VI. The World Wars and the Interwar Period, 1914–1945 > F. The Middle East and North Africa, 1914–1945
  The Encyclopedia of World History.  2001.
(See Overview)
F. The Middle East and North Africa, 1914–1945
1. Overview
Between the two world wars, several forces—both internal and external—combined to produce unprecedented change in the societies, cultures, economies, and political systems of the Middle East and North Africa. The most disruptive of these forces was European imperialism, which reached its zenith during these decades. Britain and France (together with Italy in Libya and Spain in part of Morocco) possessed extensive colonial dominions and wielded considerable influence even in countries that they did not rule directly. Only central Arabia escaped formal European administration and/or occupation for the entire length of the interwar period. But European domination did not go entirely unchallenged. In several countries, nationalist movements emerged for the first time and forced the Europeans to cede a degree of power to native elites or even to grant nominal independence.  1
The most far-reaching consequence of European intervention was the destruction of the Ottoman Empire after World War I. In lands that had formerly been unified, the Europeans laid the foundation for an entirely novel system of states that, in spite of its artificiality, persisted into the late 20th century with few modifications. The ruling elites of these states were generally drawn from great landowning families. They modeled their regimes on the Western democracies and created Western political institutions such as constitutions, parliaments, and political parties. In reality, power was concentrated in the hands of the elites. Democratic institutions were subject to constant manipulation, whether from the elites or from the European powers. The abuses of the political system bred disillusionment, which expressed itself in the rise of Fascist organizations, Muslim political movements, and pan-Arab ideologies during the 1930s. At the same time, a new generation composed of young professionals, bureaucrats, and junior army officers began to appear on the political scene. These men grew increasingly disenchanted with the political establishment but were not yet prepared to challenge the ruling elites.  2
In economic affairs, the interwar period was marked by economic stagnation. The Great Depression was a devastating blow to the region, but many areas partly recovered during the boom generated by World War II. Within the world economy, the Middle East and North Africa essentially maintained their roles as suppliers of raw materials to and importers of finished goods from industrialized countries. As in the 19th century, Europeans occupied critical positions in the economy through their banks, commercial houses, and insurance firms. Overall, the region's economy continued to be dominated by agriculture. Though several countries founded modern industries, development in this sector proceeded slowly (except in Turkey). Outside Turkey and Iran, no regimes engaged in economic planning. The oil industry, operated by foreign firms, was still moving through the developmental phase. The few oil fields in production supplied a negligible proportion of total world output.  3

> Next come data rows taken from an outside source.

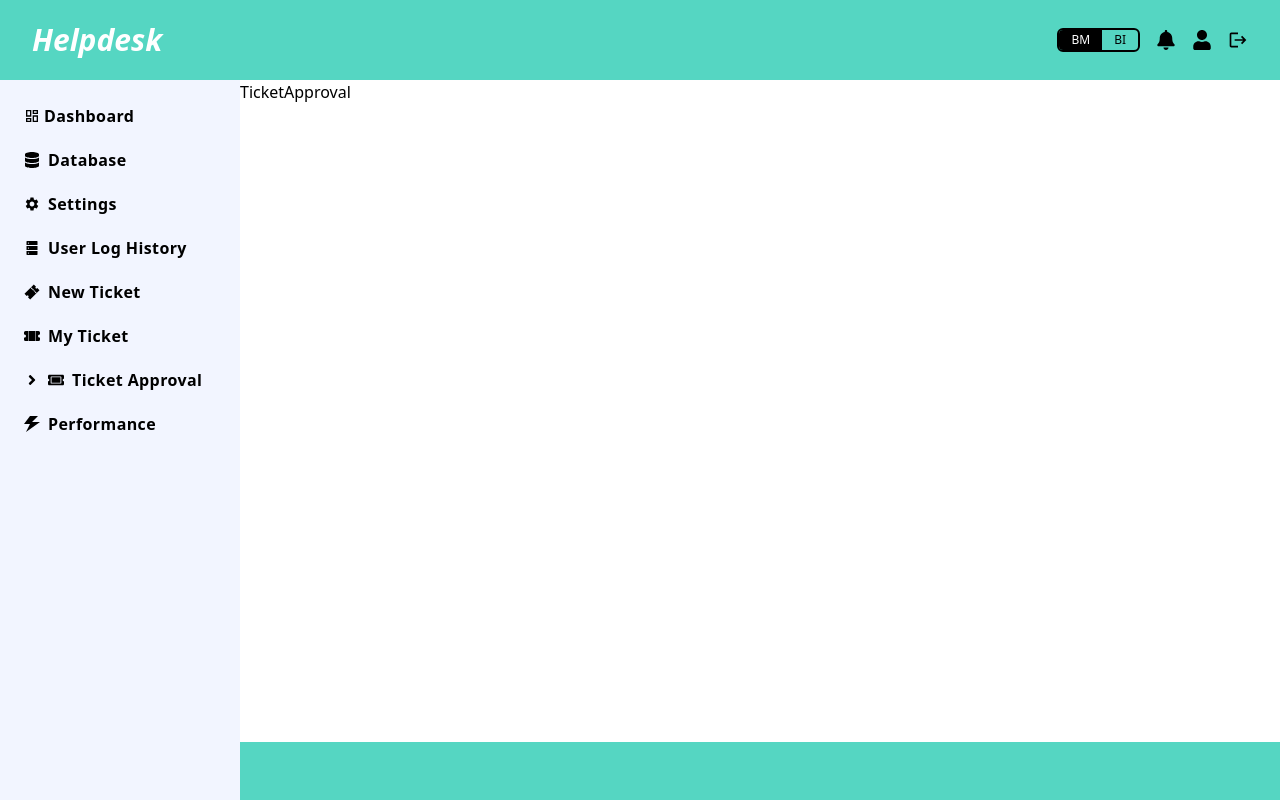
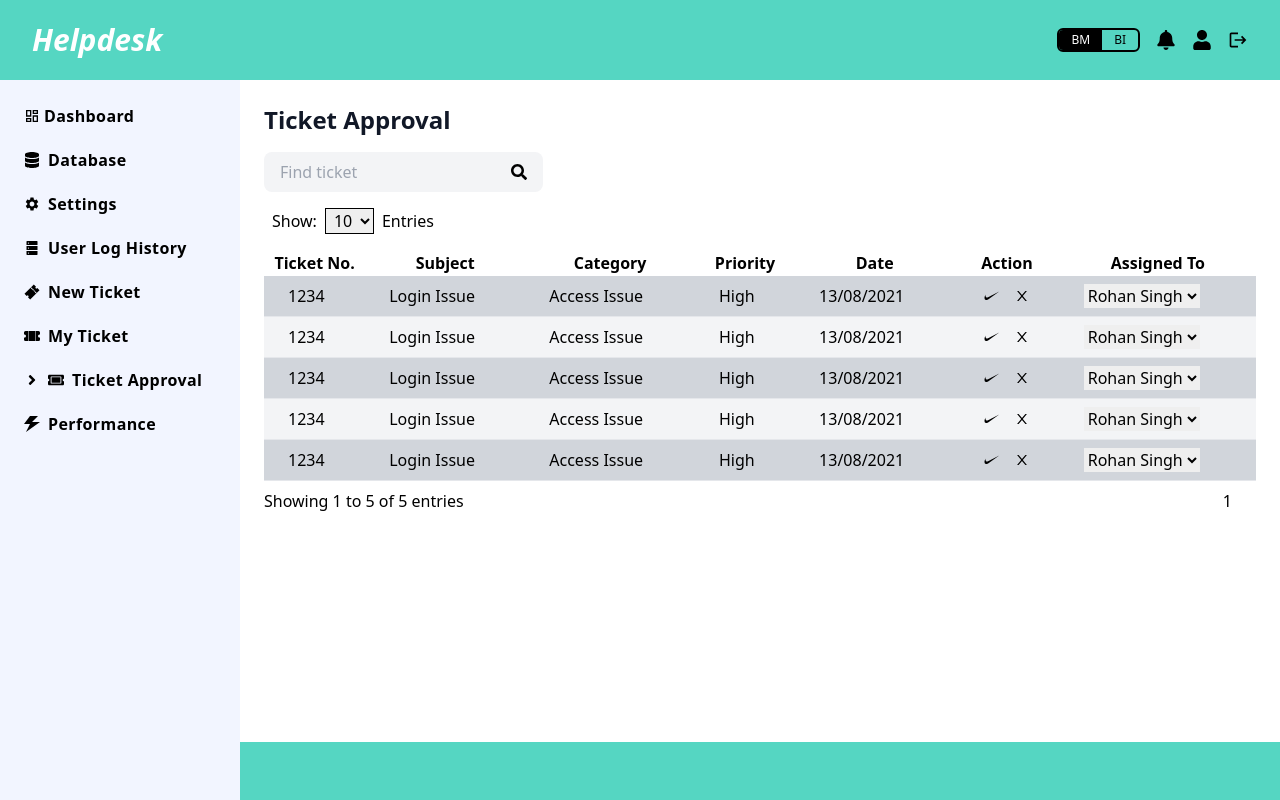
Before and after one commit to RohanSinghProgrammer/dashboard-assignment, a React (Vite) app: page /ticketApproval in a window 1280 px wide. Built offline with nearby package versions, Linux system fonts and the light colour scheme; some icons are missing.

Commit message:
UI - created ticket approval page

```diff
--- /dev/null
+++ b/src/components/ApprovalTicketItem.jsx
@@ -0,0 +1,32 @@
+import React from "react";
+import { AiOutlineClose } from "react-icons/ai";
+import { SiNike } from "react-icons/si";
+
+const ApprovalTicketItem = () => {
+  return (
+    <tr className="odd:bg-gray-300 even:bg-gray-100 border-b">
+      <td className="px-6 py-2">1234</td>
+      <td className="px-6 py-2">Login Issue</td>
+      <td className="px-6 py-2">Access Issue</td>
+      <td className="px-6 py-2">High</td>
+      <td className="px-6 py-2">13/08/2021</td>
+      <td className="px-6 py-2 flex space-x-2 w-full items-center justify-evenly pt-3">
+        <button>
+          <SiNike className="-rotate-12" />
+        </button>
+        <button>
+          <AiOutlineClose />
+        </button>
+      </td>
+      <td className="px-6 py-2">
+        <select name="assignedTo" id="assignedTo">
+          <option value="rohan">Rohan Singh</option>
+          <option value="ravi">Ravi Sharma</option>
+          <option value="raju">Raju Ghosh</option>
+        </select>
+      </td>
+    </tr>
+  );
+};
+
+export default ApprovalTicketItem;
--- a/src/data/index.jsx
+++ b/src/data/index.jsx
@@ -23,3 +23,13 @@ export const myTicketsList = [
   "Date",
   "Rate"
 ]
+
+export const ticketApprovalList = [
+  "Ticket No.",
+  "Subject",
+  "Category",
+  "Priority",
+  "Date",
+  "Action",
+  "Assigned To"
+]
--- a/src/pages/TicketApproval.jsx
+++ b/src/pages/TicketApproval.jsx
@@ -1,9 +1,70 @@
-import React from 'react'
+import React from "react";
+import { FaSearch } from "react-icons/fa";
+import { FaAnglesLeft, FaAnglesRight } from "react-icons/fa6";
+import { ticketApprovalList } from "../data";
+import ApprovalTicketItem from "../components/ApprovalTicketItem";
 
 const TicketApproval = () => {
   return (
-    <div>TicketApproval</div>
-  )
-}
+    <div className="p-6 h-full overflow-y-scroll">
+      <h2 className="text-2xl font-semibold text-gray-900 mb-4">
+        Ticket Approval
+      </h2>
+      {/* ------------------------------ SEARCH ------------------------------ */}
+      <form className="flex bg-gray-100 py-2 px-4 my-4 w-fit rounded-lg">
+        <input
+          type="text"
+          placeholder="Find ticket"
+          className="bg-transparent focus:outline-none"
+        />
+        <button type="submit">
+          <FaSearch />
+        </button>
+      </form>
+      {/* ------------------------------ Table HEADER ------------------------------ */}
+      <div className="px-2 flex items-center space-x-2 caret-gray-200 mb-4">
+        <p>Show:</p>
+        <select name="items" id="items" className="border border-black px-1">
+          <option value="5">5</option>
+          <option value="8">8</option>
+          <option selected value="10">
+            10
+          </option>
+        </select>
+        <p>Entries</p>
+      </div>
+      {/* --------------------------------- TABLE --------------------------------- */}
+      <table className="w-full">
+        <thead>
+          <tr>
+            {ticketApprovalList.map((item, index) => (
+              <th key={index}>{item}</th>
+            ))}
+          </tr>
+        </thead>
+        <tbody>
+          {Array(5)
+            .fill(0)
+            .map((item, index) => (
+              <ApprovalTicketItem key={index} />
+            ))}
+        </tbody>
+      </table>
+      {/* ----------------------------- TABLE FOOTER ----------------------------- */}
+      <div className="flex items-center justify-between mt-2">
+        <p>Showing 1 to 5 of 5 entries</p>
+        <div className="flex items-center space-x-2">
+          <button>
+            <FaAnglesLeft />
+          </button>
+          <p>1</p>
+          <button>
+            <FaAnglesRight />
+          </button>
+        </div>
+      </div>
+    </div>
+  );
+};
 
-export default TicketApproval
+export default TicketApproval;
```
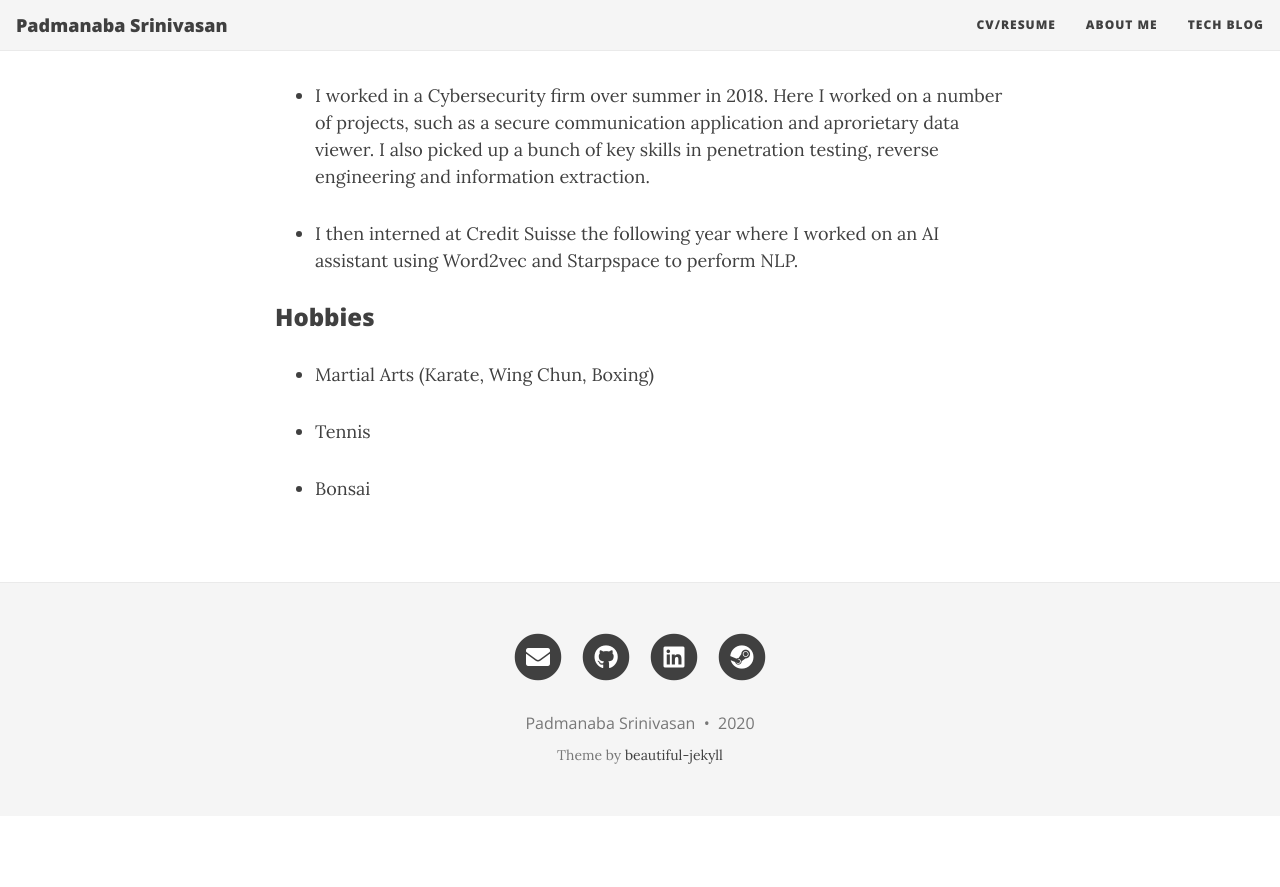
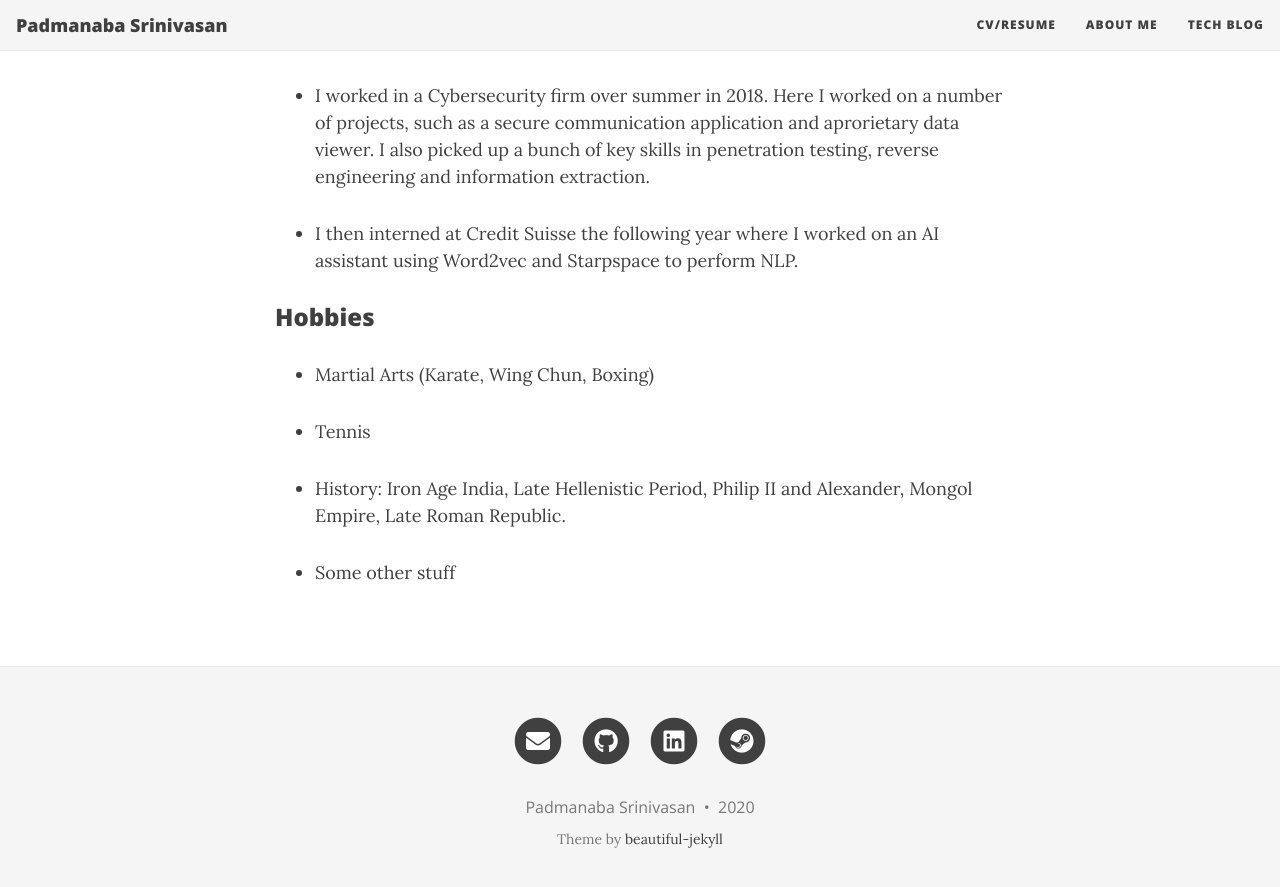
Before and after one commit to dangerbot3pic/dangerbot3pic.github.io, a Jekyll site: the page built from aboutme.md, in a window 1280 px wide and 900 px high, scrolled down 814 px. Shown: the top 887 px of the window. Built offline with Jekyll 4.4.1, drawn with Linux system fonts in a browser that asks for light colours; nearby versions of some CDN libraries; before the commit the page ends 1630 px from its top, so only the background shows below that.

Commit message:
Update About Me

```diff
--- a/aboutme.md
+++ b/aboutme.md
@@ -33,4 +33,6 @@ An overview of my work experience so far:
 
 - Tennis
 
-- Bonsai
+- History: Iron Age India, Late Hellenistic Period, Philip II and Alexander, Mongol Empire, Late Roman Republic.
+
+- Some other stuff
```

The modes of transportation and communication underwent a revolution during the interwar period. Automobiles made their first appearance but remained the exclusive possession of the well-to-do. More important was the spread of trucking, which gradually replaced camels for the hauling of goods. Rail networks were still growing and received heavy investment, but generally remained inadequate except in Turkey and Egypt. Air service, provided mostly by foreign firms, became available for the first time for both passenger and commercial traffic. In communications, radio and film quickly established themselves as popular sources of news and entertainment.  4
The population of the region was expanding rapidly, over 1.5 percent per year. The increases resulted from a high fertility rate coupled with improvements in hygiene, diet, and medical care. In 1914 the total number of inhabitants stood at about 66 million (54 million for the Middle East and 12 million for North Africa). These figures reached approximately 101 million by the end of World War II (81 and 20 million, respectively). Most of the population still lived in the countryside (over three-quarters in most places), but the proportion of urban dwellers was rising fast. Pastoralists were rapidly disappearing, usually settling down as farmers.  5
The educational system steadily expanded under government supervision. Yet illiteracy remained rampant, for education was largely restricted to a privileged minority. Through the educational system, as well as the various media, the elites gained exposure to Western ideas, attitudes, and tastes, which they eagerly adopted. They actively sought (most radically in Turkey) to secularize their societies, particularly in law and education. Another sign of Western influence was the emergence of a fledgling feminist movement, which demanded modest reforms in the legal and educational systems.  6
All the new ideas and social reforms were bitterly opposed by members of the religious establishment. In this respect, the men of religion expressed the views of the great majority, who professed an unshakable devotion to religion and custom. Traditional attitudes held out even as the forces of modernity inexorably reshaped the societies of the region. (See Overview)  7
The Encyclopedia of World History, Sixth edition. Peter N. Stearns, general editor. Copyright © 2001 by Houghton Mifflin Company. Maps by Mary Reilly, copyright 2001 by Houghton Mifflin Company. Published by Houghton Mifflin Company. All rights reserved.